From the records below, please return each line that holds the word "href".

------------------------

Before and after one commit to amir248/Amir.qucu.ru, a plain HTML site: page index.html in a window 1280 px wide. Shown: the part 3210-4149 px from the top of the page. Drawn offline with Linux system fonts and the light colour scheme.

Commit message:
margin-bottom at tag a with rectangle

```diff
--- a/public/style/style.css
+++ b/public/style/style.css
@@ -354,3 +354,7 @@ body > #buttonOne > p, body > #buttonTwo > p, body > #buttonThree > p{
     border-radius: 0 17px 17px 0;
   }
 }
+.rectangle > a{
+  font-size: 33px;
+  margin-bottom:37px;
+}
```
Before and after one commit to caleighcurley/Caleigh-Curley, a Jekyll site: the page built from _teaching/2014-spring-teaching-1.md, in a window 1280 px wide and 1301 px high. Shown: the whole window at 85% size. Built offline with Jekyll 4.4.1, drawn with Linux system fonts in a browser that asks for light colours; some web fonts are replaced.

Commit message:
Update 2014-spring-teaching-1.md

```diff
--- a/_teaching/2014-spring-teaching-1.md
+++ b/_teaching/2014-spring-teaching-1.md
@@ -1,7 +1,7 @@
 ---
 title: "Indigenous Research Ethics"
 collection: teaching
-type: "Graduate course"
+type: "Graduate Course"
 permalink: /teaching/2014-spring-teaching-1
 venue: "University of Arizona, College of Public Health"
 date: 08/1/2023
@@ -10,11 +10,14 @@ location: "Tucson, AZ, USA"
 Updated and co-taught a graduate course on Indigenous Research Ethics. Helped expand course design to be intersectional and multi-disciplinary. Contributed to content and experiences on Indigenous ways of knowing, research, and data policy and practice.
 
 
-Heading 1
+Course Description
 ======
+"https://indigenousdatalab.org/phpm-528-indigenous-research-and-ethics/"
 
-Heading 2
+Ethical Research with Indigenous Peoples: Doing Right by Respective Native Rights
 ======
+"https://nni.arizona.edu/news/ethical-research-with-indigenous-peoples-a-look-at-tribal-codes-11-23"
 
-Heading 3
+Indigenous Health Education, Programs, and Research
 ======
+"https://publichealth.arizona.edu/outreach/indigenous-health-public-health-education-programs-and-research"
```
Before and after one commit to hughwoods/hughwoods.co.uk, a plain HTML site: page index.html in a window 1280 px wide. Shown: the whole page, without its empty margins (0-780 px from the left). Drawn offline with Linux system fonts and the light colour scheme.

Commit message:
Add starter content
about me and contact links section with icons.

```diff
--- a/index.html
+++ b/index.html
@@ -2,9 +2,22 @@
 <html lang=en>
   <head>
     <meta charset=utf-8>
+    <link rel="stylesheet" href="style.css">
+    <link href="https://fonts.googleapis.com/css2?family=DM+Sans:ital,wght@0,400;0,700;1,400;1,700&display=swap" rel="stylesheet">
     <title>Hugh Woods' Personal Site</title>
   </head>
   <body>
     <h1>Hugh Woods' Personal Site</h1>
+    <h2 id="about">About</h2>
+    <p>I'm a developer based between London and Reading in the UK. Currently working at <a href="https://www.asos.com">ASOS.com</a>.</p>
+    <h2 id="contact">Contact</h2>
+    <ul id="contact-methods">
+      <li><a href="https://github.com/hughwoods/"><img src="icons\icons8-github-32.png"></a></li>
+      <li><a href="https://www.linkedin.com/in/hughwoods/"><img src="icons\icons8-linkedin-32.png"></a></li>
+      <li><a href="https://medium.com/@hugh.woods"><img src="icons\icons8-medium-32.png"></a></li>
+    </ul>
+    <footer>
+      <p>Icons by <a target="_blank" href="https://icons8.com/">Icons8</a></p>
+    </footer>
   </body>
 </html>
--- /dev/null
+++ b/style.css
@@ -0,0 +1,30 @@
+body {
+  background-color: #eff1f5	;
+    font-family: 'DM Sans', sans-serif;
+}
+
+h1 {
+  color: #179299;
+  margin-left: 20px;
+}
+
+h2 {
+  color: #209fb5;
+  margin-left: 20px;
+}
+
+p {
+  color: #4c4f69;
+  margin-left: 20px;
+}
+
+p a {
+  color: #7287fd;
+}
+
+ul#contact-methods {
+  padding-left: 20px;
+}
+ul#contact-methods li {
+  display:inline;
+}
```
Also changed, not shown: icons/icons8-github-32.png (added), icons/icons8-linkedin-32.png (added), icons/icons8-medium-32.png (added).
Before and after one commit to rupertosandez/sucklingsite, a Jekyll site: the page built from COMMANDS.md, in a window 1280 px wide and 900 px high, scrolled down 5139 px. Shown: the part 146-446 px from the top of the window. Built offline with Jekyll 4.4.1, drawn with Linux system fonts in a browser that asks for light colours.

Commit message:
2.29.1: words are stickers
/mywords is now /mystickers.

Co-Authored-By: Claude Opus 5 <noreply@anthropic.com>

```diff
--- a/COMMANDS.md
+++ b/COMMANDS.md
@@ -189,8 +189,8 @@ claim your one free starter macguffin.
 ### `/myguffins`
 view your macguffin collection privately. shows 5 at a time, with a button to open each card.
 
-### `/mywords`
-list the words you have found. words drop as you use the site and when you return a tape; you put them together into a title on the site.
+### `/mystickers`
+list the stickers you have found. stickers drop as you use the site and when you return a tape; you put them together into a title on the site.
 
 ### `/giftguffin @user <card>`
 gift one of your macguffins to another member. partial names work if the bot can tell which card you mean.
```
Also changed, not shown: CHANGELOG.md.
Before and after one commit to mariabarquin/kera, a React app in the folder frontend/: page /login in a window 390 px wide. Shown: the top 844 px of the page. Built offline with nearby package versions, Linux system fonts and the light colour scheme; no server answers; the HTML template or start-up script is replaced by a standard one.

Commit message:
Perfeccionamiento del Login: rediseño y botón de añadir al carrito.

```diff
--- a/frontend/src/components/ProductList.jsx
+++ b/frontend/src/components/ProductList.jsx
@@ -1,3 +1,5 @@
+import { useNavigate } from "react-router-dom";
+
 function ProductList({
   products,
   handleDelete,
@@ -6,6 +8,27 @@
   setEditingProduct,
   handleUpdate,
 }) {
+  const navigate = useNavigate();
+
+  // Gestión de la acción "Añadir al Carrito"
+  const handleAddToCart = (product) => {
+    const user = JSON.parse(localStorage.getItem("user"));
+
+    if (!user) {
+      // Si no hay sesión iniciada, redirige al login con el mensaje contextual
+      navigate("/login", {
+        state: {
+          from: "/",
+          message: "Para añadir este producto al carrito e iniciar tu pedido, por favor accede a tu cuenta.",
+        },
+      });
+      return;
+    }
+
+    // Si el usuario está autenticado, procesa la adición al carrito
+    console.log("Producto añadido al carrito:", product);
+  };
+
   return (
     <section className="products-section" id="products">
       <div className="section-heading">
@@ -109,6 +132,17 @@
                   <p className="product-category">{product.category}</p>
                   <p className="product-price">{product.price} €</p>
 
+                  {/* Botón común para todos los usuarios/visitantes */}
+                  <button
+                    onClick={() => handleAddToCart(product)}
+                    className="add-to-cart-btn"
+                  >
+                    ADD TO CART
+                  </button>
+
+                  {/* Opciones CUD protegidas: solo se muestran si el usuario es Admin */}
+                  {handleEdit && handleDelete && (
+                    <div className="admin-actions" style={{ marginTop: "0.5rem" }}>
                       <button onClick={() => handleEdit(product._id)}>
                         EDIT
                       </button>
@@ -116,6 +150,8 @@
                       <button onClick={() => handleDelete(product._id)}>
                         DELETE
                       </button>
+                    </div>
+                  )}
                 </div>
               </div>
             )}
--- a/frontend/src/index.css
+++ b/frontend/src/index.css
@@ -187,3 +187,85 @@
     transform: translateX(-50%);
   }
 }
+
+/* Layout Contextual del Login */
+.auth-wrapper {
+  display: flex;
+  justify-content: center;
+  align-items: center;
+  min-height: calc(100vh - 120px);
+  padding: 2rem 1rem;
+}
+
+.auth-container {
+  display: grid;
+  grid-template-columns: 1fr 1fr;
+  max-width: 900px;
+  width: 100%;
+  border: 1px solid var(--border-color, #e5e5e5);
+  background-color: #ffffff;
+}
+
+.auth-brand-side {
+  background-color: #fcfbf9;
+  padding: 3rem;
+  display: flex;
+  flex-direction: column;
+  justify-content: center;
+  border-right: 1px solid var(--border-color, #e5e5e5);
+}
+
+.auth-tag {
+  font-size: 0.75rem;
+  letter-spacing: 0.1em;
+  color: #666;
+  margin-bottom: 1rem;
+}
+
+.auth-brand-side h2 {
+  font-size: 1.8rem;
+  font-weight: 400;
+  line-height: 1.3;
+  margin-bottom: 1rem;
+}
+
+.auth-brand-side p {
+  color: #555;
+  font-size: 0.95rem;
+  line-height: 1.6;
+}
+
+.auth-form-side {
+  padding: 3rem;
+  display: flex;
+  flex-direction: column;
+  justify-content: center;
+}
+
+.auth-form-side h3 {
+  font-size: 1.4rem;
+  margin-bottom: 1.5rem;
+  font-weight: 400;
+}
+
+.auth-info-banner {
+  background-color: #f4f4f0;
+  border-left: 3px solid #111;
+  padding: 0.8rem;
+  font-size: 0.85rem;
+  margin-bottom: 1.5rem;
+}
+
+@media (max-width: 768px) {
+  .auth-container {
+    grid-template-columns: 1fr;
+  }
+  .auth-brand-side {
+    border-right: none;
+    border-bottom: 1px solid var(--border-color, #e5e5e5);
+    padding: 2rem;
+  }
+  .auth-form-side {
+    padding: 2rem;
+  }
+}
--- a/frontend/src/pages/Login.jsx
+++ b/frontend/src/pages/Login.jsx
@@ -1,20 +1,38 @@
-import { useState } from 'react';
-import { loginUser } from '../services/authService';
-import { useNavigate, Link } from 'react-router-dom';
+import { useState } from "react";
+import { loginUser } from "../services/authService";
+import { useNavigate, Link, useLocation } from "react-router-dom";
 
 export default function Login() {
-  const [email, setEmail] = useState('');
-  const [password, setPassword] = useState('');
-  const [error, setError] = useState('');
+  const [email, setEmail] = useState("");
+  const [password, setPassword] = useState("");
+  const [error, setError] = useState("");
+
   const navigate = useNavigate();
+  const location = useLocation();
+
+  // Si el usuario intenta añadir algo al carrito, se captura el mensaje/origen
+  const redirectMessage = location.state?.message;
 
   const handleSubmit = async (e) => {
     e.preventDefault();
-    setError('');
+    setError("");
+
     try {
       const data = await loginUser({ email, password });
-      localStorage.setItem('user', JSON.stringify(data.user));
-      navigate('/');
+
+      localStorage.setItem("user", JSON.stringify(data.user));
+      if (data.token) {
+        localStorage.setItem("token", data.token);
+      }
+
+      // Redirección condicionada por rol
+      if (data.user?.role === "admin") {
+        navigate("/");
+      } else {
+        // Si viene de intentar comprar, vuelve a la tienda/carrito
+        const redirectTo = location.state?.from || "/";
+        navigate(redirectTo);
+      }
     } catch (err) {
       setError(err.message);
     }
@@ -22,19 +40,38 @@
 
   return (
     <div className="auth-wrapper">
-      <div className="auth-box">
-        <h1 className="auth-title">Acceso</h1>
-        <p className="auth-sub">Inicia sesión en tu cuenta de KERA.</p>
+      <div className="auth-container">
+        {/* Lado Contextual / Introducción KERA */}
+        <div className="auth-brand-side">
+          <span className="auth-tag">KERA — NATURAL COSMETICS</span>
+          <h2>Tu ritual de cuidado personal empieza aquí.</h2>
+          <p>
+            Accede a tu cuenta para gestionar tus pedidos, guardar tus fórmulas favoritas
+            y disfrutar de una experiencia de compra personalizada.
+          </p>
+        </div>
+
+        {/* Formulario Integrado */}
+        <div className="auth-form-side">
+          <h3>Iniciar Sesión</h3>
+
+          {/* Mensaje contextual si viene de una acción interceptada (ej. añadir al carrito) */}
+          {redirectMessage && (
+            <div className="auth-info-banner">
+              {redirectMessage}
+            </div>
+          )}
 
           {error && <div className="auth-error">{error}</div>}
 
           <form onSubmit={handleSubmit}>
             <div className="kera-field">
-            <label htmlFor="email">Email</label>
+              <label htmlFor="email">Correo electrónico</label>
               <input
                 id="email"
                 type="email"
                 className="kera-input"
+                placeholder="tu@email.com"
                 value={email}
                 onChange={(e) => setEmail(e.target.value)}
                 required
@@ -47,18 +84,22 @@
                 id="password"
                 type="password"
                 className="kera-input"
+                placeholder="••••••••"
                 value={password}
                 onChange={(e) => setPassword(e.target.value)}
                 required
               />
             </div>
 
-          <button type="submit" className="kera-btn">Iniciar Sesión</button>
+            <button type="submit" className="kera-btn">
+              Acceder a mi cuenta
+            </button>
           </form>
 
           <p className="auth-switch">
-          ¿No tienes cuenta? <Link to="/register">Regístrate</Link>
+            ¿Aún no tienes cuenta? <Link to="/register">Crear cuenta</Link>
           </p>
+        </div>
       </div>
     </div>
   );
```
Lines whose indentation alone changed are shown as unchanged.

------------------------

(Result of this exercise)
+    <link rel="stylesheet" href="style.css">
+    <link href="https://fonts.googleapis.com/css2?family=DM+Sans:ital,wght@0,400;0,700;1,400;1,700&display=swap" rel="stylesheet">
+    <p>I'm a developer based between London and Reading in the UK. Currently working at <a href="https://www.asos.com">ASOS.com</a>.</p>
+      <li><a href="https://github.com/hughwoods/"><img src="icons\icons8-github-32.png"></a></li>
+      <li><a href="https://www.linkedin.com/in/hughwoods/"><img src="icons\icons8-linkedin-32.png"></a></li>
+      <li><a href="https://medium.com/@hugh.woods"><img src="icons\icons8-medium-32.png"></a></li>
+      <p>Icons by <a target="_blank" href="https://icons8.com/">Icons8</a></p>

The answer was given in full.